The “including” (of what) comment makes me leery, along with the direct affiliation of the presidency in an unregulated fundraising organization that could easily be corrupted by the need to give special favors to large supporters. This is the first time a president has created a national organization outside of a campaign re-election group.
OFA intends to raise at least $50 million to convert Obama’s re-election campaign into a powerful national advocacy network. If it achieves its fundraising goal, OFA would become one of the largest lobby operations in Washington.
The New York Times describes it like this: “... the rebooted campaign [will not be burdened with] clear rules, [and will have] ample potential for influence-peddling and no real precedent in national politics. Unlike a presidential campaign, Organizing for Action has been set up as a tax exempt social welfare group ... it is not bound by federal contribution limits, laws that bar White House officials from soliciting contributions, or stringent reporting requirements .... “
At least half the group’s budget will be raised from donors who will contribute or raise $500,000. Big donors will have access to the president and would likely be the group to which the president doles out choice positions such as ambassadorships.
Bob Edgar of Common Cause said, “It just smells.” Edgar’s organization advocates increased campaign reform. “The president is setting a very bad model setting up this organization.” Other watchdog groups rebuked the president’s new advocacy group.
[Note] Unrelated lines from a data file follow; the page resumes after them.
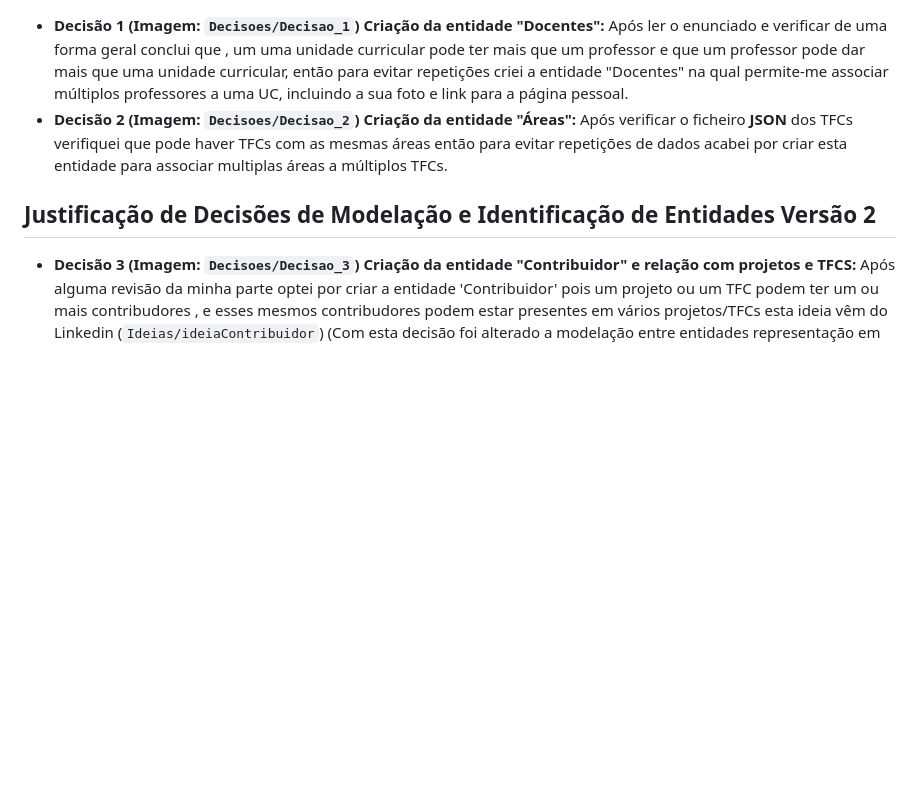
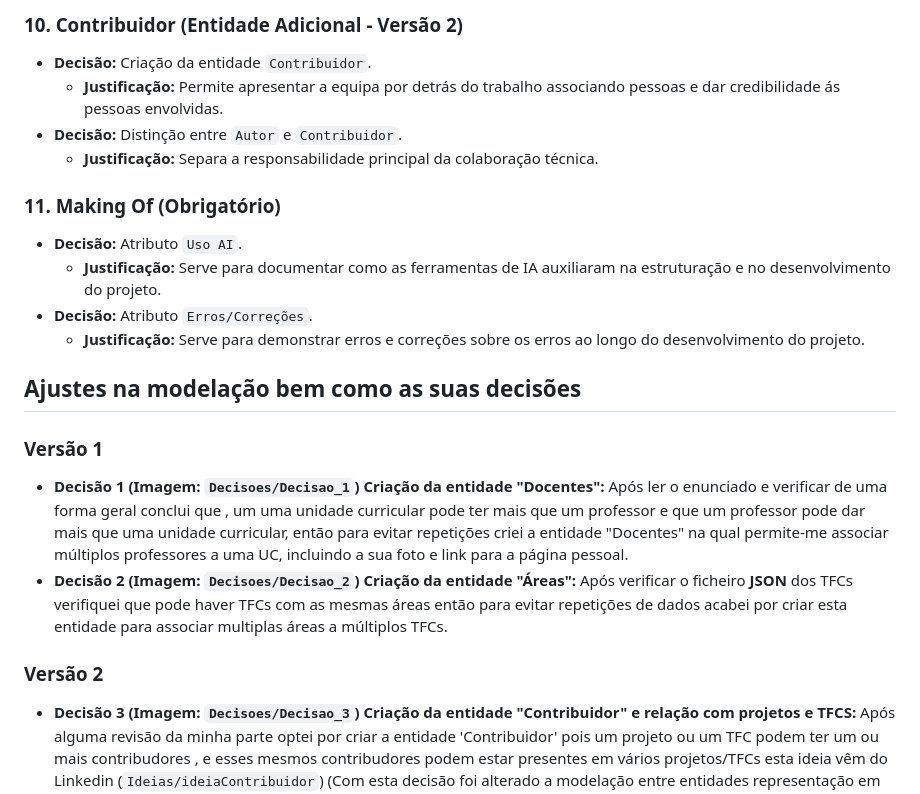
Before and after one commit to DipzJM/ProjetoPython, a Markdown page: media/makingof/makingOf.md, the part around one of its changes. Rendered like a GitHub page; blank space fills up the shorter version.

Commit message:
06.04.26- Ajustes no makingOf.md

```diff
--- a/media/makingof/makingOf.md
+++ b/media/makingof/makingOf.md
@@ -67,8 +121,24 @@ No desenho do **Diagrama Entidade-Relação (ER)**, foram definidas as seguintes
+### 10. Contribuidor (Entidade Adicional - Versão 2)
+* **Decisão:** Criação da entidade `Contribuidor`.
+    * **Justificação:** Permite apresentar a equipa por detrás do trabalho associando pessoas e dar credibilidade ás pessoas envolvidas.
+* **Decisão:** Distinção entre `Autor` e `Contribuidor`.
+    * **Justificação:** Separa a responsabilidade principal  da colaboração técnica.
+
+### 11. Making Of (Obrigatório)
+* **Decisão:** Atributo `Uso AI`.
+    * **Justificação:** Serve para documentar como as ferramentas de IA auxiliaram na estruturação e no desenvolvimento do projeto.
+* **Decisão:** Atributo `Erros/Correções`.
+    * **Justificação:** Serve para demonstrar erros e correções sobre os erros ao longo do desenvolvimento do projeto.
+
+
+## Ajustes na modelação bem como as suas decisões
+
+### Versão 1
 * **Decisão 1 (Imagem: `Decisoes/Decisao_1`) Criação da entidade "Docentes":**  Após ler o enunciado e verificar de uma forma geral conclui que , um uma unidade curricular pode ter mais que um professor e que um professor pode dar mais que uma unidade curricular, então para evitar repetições criei a entidade "Docentes" na qual permite-me associar múltiplos professores a uma UC, incluindo a sua foto e link para a página pessoal.
 * **Decisão 2 (Imagem: `Decisoes/Decisao_2`) Criação da entidade "Áreas":**  Após verificar o ficheiro **JSON** dos TFCs verifiquei que pode haver TFCs com as mesmas áreas então para evitar repetições de dados acabei por criar esta entidade para associar multiplas áreas a múltiplos TFCs.
 
 
-## Justificação de Decisões de Modelação e Identificação de Entidades Versão 2
+### Versão 2
 * **Decisão 3 (Imagem: `Decisoes/Decisao_3`) Criação da entidade "Contribuidor" e relação com projetos e TFCS:** Após alguma revisão da minha parte optei por criar a entidade 'Contribuidor' pois um projeto ou um TFC podem ter um ou mais contribudores , e esses mesmos contribudores podem estar presentes em vários projetos/TFCs esta ideia vêm do Linkedin (`Ideias/ideiaContribuidor`) (Com esta decisão foi alterado a modelação entre entidades representação em imagem: `Modelacao/realacoesEntidadesV2`e `Modelacao/atributosEntidadesV2`)
 
 * **Decisão 4 (Imagem: `Decisoes/Decisao_4`) Manter o atributo 'Autor' na entidade 'Projeto' e 'TFC': ** Optei por manter o campo Autor e a relação Contribuidores em separado para distinguir a autoria principal da colaboração secundária. O Autor é o dono do projeto, enquanto os Contribuidores são a equipa que auxiliou no desenvolvimento.
```
Also changed, not shown: other parts of media/makingof/makingOf.md (+56 -2 lines).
A number of Obama actions have been equally damaging to efforts to limit campaign money such as his approval of super PACs established by former aides and accepting large corporate contributions for his second inauguration. And, in his first election campaign, Obama broke a promise and opted out of public support of his election efforts.
The OFA is a grossly inappropriate organization for the president to be associated with. The president has a very powerful bully pulpit from which he can speak directly to the American people, so, he does not need additional lines of communication paid for by wealthy supporters. To raise money and treat day-to-day presidential activities while in a campaign mode is unprecedented. And to do so without regulation and supported by unlimited contributions is a travesty.
The president promised to address campaign reform before he was elected in 2008. He broke that promise and now has become a huge impediment in the efforts to decrease campaign cash influence in government.